--- DATASET EXCERPTS Enclosed Below ---

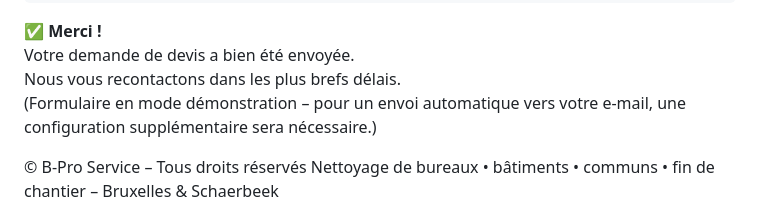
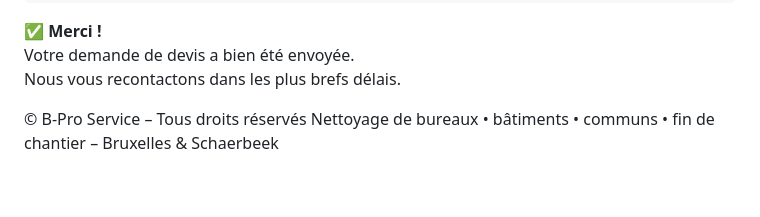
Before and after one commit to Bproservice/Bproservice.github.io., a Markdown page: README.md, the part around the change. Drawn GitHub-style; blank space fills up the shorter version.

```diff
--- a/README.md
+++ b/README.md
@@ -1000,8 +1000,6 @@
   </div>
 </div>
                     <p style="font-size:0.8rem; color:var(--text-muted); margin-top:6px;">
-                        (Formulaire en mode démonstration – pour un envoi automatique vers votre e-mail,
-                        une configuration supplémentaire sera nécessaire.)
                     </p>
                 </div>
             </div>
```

--- End of Enclosed DATASET EXCERPTS ---
--- DATASET EXCERPTS Enclosed Below ---

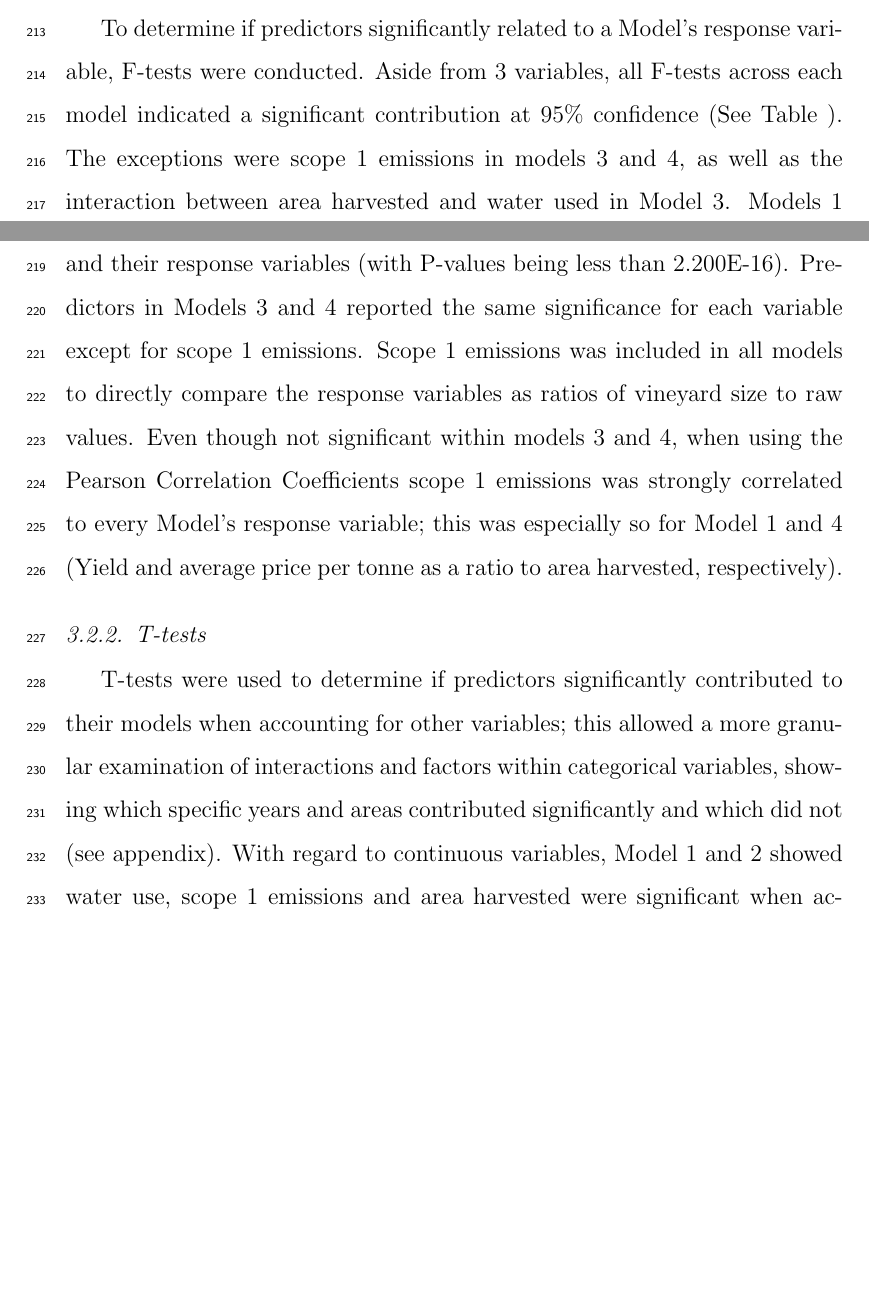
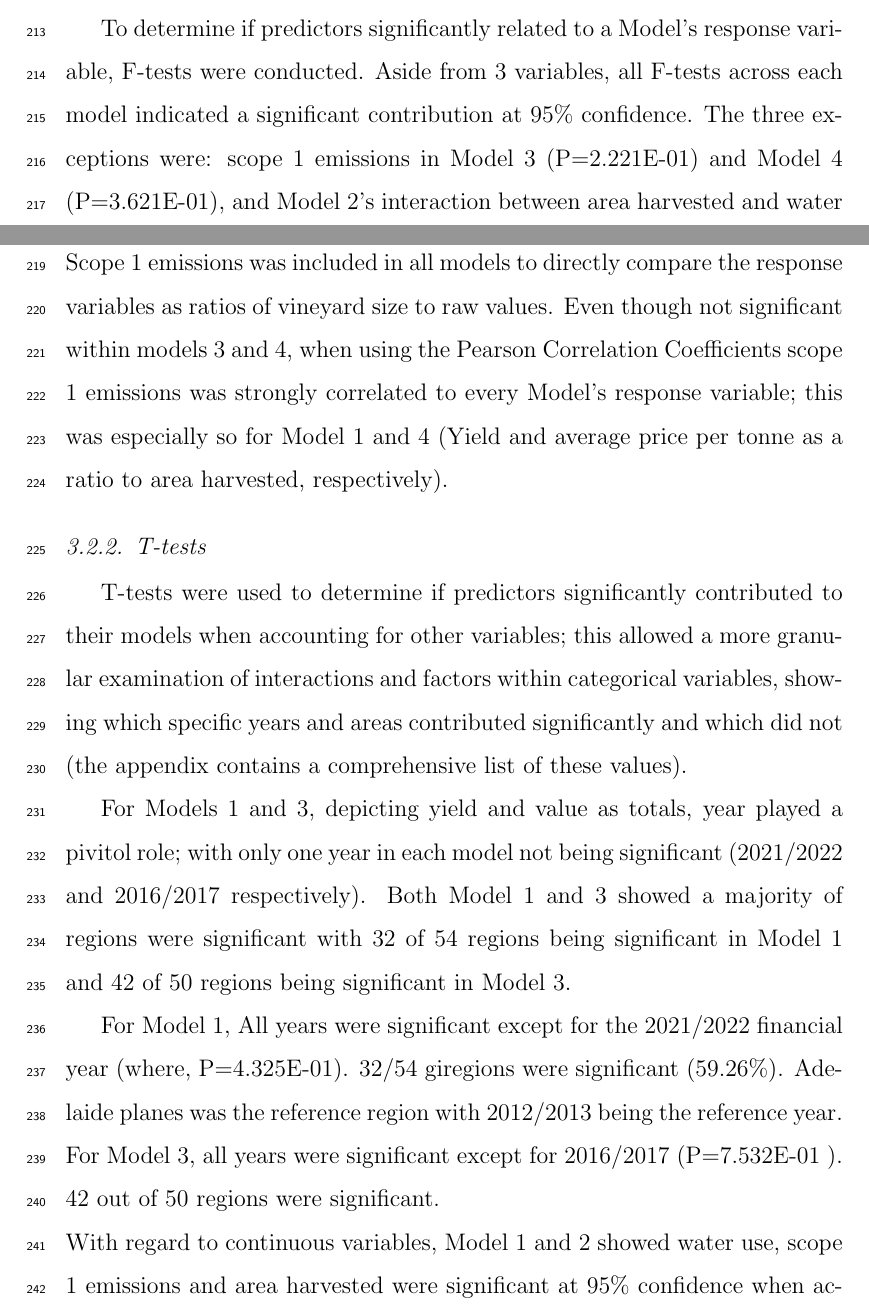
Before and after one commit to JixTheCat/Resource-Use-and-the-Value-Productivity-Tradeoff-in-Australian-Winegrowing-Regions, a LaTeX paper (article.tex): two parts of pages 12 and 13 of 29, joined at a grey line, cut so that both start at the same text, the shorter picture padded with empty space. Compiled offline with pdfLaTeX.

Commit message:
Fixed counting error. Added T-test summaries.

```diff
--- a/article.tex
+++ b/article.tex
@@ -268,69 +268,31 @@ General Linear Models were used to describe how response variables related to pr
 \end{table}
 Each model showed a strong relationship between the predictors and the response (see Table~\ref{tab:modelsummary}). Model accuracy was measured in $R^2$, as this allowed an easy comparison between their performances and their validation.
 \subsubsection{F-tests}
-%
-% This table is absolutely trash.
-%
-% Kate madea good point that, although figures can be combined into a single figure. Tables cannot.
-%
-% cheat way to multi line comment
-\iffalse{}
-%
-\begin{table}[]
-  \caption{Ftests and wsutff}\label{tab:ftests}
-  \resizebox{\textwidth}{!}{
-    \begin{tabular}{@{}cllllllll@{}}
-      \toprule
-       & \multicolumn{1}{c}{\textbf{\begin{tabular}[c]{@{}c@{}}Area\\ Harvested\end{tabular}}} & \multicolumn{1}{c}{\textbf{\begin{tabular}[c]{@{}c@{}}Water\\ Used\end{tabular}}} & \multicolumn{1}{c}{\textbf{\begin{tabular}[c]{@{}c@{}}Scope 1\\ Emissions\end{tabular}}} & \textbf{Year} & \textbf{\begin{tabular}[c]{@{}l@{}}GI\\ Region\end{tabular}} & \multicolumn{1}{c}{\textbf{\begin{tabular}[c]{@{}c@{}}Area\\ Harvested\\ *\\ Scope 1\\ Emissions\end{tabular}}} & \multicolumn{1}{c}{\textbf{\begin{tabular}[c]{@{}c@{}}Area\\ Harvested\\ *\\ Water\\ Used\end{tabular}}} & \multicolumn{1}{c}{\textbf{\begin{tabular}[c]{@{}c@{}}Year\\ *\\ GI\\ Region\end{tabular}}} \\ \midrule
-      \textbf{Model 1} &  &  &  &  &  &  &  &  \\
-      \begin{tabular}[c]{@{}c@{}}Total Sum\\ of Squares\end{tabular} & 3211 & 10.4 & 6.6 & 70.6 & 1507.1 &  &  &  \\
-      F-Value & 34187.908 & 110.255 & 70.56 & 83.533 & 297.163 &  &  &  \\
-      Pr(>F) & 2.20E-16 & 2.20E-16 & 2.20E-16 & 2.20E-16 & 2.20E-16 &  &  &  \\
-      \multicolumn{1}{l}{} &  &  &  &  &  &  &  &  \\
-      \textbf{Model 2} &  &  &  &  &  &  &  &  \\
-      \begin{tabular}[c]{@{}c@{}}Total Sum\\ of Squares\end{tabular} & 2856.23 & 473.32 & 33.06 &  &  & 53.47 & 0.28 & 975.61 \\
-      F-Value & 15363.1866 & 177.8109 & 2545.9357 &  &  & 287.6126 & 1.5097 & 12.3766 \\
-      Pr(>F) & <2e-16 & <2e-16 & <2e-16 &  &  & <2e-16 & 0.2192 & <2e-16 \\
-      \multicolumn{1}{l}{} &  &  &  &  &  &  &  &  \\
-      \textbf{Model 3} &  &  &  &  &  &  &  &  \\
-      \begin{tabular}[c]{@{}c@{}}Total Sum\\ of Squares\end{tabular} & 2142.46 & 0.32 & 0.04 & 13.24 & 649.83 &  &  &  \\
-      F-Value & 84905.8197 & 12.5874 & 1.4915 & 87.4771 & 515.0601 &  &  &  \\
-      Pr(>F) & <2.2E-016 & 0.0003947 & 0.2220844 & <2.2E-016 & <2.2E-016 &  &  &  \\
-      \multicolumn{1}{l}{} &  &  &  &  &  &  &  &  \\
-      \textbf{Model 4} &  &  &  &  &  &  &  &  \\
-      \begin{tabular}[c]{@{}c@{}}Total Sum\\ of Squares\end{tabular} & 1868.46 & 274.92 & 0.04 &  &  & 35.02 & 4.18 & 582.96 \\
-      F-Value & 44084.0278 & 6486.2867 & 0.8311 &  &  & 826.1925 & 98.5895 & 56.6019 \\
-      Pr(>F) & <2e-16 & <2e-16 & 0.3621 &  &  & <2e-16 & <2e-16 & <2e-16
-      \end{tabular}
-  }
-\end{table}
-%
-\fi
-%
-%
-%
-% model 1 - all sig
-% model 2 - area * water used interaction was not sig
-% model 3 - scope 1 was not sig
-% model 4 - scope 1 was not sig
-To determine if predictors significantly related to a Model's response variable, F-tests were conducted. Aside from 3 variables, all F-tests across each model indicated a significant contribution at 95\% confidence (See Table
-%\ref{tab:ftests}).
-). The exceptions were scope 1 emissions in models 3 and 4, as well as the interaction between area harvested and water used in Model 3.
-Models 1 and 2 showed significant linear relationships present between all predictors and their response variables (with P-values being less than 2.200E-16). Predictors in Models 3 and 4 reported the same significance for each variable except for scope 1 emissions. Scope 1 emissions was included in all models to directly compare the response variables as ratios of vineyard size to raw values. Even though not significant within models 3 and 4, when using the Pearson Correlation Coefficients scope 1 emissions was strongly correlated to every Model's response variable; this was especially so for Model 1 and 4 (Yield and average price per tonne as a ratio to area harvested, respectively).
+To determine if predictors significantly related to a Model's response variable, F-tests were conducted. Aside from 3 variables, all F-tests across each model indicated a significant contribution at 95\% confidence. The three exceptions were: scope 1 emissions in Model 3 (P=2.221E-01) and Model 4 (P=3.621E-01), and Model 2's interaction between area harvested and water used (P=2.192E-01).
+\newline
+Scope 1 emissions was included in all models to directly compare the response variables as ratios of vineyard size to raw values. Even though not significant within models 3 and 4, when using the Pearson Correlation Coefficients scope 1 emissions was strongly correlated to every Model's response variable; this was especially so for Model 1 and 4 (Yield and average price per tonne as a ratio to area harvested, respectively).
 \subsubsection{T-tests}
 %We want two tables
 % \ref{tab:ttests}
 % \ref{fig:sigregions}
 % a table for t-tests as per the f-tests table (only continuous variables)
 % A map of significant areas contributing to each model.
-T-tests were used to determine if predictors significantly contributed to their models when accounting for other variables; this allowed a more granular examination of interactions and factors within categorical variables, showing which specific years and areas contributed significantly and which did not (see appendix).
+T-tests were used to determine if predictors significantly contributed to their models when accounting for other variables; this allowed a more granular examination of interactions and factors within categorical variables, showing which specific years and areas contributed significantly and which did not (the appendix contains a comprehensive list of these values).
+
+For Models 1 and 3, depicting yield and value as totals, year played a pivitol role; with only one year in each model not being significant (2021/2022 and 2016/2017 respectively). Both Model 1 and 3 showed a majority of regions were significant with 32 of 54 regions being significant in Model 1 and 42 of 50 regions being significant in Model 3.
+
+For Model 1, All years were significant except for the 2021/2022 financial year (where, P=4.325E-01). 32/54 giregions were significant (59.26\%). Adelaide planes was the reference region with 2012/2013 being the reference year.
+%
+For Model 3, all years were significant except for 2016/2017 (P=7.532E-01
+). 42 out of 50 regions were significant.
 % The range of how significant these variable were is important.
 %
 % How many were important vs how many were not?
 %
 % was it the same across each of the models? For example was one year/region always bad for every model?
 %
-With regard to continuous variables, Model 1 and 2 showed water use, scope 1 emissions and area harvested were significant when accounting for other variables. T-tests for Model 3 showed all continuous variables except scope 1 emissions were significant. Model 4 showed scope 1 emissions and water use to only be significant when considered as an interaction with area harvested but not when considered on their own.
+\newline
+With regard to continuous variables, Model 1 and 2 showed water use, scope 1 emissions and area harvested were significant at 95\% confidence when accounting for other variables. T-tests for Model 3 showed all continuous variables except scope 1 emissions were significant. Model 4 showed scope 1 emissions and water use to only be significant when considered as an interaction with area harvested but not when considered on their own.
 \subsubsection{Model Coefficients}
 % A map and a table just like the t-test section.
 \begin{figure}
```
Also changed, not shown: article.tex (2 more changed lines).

--- End of Enclosed DATASET EXCERPTS ---

WORK TO COMPLETE
All lines above holding the word "Squares" make up the answer; copy each one.

TASK OUTPUT
-      \begin{tabular}[c]{@{}c@{}}Total Sum\\ of Squares\end{tabular} & 3211 & 10.4 & 6.6 & 70.6 & 1507.1 &  &  &  \\
-      \begin{tabular}[c]{@{}c@{}}Total Sum\\ of Squares\end{tabular} & 2856.23 & 473.32 & 33.06 &  &  & 53.47 & 0.28 & 975.61 \\
-      \begin{tabular}[c]{@{}c@{}}Total Sum\\ of Squares\end{tabular} & 2142.46 & 0.32 & 0.04 & 13.24 & 649.83 &  &  &  \\
-      \begin{tabular}[c]{@{}c@{}}Total Sum\\ of Squares\end{tabular} & 1868.46 & 274.92 & 0.04 &  &  & 35.02 & 4.18 & 582.96 \\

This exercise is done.